(Detected change data)
---+---
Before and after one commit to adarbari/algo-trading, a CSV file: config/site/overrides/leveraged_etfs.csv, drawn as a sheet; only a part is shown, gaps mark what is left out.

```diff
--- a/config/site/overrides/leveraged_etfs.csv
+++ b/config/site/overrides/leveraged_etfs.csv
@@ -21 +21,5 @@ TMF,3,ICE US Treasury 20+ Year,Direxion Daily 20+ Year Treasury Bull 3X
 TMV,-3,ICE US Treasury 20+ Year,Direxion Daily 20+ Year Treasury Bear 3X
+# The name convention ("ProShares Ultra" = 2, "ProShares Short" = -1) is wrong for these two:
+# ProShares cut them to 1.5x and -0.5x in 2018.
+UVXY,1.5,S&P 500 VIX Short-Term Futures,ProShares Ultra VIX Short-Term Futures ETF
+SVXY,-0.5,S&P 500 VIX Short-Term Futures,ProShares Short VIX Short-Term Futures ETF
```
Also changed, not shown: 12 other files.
---+---
_Work instruction_
Copy every line of the records above exactly.

_Response to the task_
Before and after one commit to adarbari/algo-trading, a CSV file: config/site/overrides/leveraged_etfs.csv, drawn as a sheet; only a part is shown, gaps mark what is left out.

```diff
--- a/config/site/overrides/leveraged_etfs.csv
+++ b/config/site/overrides/leveraged_etfs.csv
@@ -21 +21,5 @@ TMF,3,ICE US Treasury 20+ Year,Direxion Daily 20+ Year Treasury Bull 3X
 TMV,-3,ICE US Treasury 20+ Year,Direxion Daily 20+ Year Treasury Bear 3X
+# The name convention ("ProShares Ultra" = 2, "ProShares Short" = -1) is wrong for these two:
+# ProShares cut them to 1.5x and -0.5x in 2018.
+UVXY,1.5,S&P 500 VIX Short-Term Futures,ProShares Ultra VIX Short-Term Futures ETF
+SVXY,-0.5,S&P 500 VIX Short-Term Futures,ProShares Short VIX Short-Term Futures ETF
```
Also changed, not shown: 12 other files.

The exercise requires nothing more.